The University at Buffalo is pushing to purchase a well-kept, low rise housing project in the shadows of the Buffalo Niagara Medical Campus. Over time, the 15-acre McCauley Gardens site would be used to relocate the university’s medical schools and 13,000 students and staff downtown. Bounded by Harriett Tubman Way to the east, Virginia Street on the north, North Oak Street on the west and Goodell Street on the south, McCarley Gardens was built in 1978 and has 150 townhome units in 23, two-story buildings.
The Buffalo News has the details on the proposed move:
While it could take decades, university officials envision moving all health-related fields from the South Campus to downtown, including the schools of medicine, public health, nursing, dental medicine and pharmacy.
Such a build-out also would mean the need for other facilities, including housing, dining and retail.
A burgeoning health sciences campus could ultimately draw 13,000 students, staff and faculty downtown.
If the land deal with St. John Baptist Church, which owns the 15-acre parcel, goes through, about 150 tenants of the subsidized McCarley Gardens apartments would be displaced.
Tenants would be offered the opportunity to move into new townhouses planned for the Fruit Belt neighborhood. That project carries a $60 million price tag but not all of the residents are pleased:

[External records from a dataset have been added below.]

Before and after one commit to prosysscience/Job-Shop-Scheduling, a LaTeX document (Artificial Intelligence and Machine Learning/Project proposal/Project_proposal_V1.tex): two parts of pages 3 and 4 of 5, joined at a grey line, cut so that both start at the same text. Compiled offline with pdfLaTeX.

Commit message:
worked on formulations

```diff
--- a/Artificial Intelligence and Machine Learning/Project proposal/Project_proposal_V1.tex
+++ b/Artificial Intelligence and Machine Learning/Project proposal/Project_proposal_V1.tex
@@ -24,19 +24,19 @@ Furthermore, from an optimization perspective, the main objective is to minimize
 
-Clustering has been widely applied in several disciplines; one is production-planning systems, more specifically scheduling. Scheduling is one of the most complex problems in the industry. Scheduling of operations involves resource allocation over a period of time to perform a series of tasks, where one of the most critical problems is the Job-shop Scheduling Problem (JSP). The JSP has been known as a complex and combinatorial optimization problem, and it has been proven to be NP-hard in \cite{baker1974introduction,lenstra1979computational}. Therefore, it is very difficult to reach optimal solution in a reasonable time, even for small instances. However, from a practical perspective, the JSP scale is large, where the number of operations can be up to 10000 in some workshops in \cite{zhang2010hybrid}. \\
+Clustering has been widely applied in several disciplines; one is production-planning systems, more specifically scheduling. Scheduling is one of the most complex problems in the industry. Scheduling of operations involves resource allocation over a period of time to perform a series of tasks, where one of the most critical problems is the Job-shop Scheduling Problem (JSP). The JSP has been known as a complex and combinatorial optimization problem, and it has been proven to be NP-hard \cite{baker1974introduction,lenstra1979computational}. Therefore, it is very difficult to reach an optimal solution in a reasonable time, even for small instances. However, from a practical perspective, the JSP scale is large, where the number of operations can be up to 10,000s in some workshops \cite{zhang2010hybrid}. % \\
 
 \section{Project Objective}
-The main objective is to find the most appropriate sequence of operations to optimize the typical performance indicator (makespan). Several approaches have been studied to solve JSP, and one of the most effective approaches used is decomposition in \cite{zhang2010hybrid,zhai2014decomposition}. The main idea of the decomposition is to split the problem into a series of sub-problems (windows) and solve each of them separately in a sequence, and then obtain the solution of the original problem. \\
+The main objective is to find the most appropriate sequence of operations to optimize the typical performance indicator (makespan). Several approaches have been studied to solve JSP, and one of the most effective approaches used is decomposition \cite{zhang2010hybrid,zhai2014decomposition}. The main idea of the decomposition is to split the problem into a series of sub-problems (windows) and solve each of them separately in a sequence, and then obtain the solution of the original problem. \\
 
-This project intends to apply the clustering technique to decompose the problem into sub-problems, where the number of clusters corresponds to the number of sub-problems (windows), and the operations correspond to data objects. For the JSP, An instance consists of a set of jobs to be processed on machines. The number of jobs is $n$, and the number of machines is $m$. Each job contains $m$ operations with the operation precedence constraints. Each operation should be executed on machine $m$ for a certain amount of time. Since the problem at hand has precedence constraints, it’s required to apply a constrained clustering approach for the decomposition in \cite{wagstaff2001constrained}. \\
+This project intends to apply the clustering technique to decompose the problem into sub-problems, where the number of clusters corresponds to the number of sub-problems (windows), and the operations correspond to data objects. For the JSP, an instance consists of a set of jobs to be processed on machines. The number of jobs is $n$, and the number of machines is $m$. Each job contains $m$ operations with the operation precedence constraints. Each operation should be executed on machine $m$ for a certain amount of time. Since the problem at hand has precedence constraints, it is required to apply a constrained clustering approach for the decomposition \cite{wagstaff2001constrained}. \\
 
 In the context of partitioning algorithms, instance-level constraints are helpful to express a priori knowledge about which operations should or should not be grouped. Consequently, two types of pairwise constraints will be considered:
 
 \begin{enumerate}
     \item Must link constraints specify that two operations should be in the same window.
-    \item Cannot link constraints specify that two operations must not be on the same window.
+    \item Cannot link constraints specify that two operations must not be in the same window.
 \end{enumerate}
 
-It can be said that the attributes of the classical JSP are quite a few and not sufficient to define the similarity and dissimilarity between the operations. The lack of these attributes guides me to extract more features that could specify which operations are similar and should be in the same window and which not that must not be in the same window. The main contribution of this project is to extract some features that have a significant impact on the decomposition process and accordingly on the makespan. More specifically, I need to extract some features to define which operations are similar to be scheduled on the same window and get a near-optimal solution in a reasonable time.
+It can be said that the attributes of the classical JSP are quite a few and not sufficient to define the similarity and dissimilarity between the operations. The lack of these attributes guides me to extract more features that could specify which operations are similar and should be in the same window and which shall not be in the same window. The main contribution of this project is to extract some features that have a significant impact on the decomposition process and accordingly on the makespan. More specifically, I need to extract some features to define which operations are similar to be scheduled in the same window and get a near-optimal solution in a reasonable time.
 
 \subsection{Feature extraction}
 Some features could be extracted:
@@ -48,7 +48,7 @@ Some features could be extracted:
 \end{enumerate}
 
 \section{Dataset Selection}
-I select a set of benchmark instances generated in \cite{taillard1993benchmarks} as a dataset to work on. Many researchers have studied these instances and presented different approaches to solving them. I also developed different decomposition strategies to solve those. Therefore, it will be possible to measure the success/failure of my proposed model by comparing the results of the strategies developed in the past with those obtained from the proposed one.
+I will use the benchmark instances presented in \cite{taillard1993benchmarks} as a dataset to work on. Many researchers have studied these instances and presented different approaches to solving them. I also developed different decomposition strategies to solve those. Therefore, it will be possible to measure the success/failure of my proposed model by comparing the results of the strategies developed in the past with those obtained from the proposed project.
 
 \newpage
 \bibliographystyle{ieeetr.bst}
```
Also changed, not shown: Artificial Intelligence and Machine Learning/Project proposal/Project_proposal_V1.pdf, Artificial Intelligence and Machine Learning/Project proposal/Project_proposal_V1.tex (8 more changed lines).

Some residents said they were reluctant to move into the Fruit Belt, a 36-block community bordering the medical corridor that has long been plagued by vacant and run-down properties.
Longtime McCarley resident Kimberly Henderson said she is worried about crime and drugs in the Fruit Belt. “It’s not a place where you want to raise children,” she said. “The simpler solution would be to just give us vouchers and have us move wherever we want to.”
“It cannot be done to the people, it has to be done with the people,” said Assemblywoman Crystal Peoples, D-Buffalo, who has been involved in the discussions.
The future of the South Campus is unclear. UB has plans to backfill the South Campus, post coming soon.
A pair of the recently completed 28 townhomes built by St. John’s Church in the Fruit Belt neighborhood.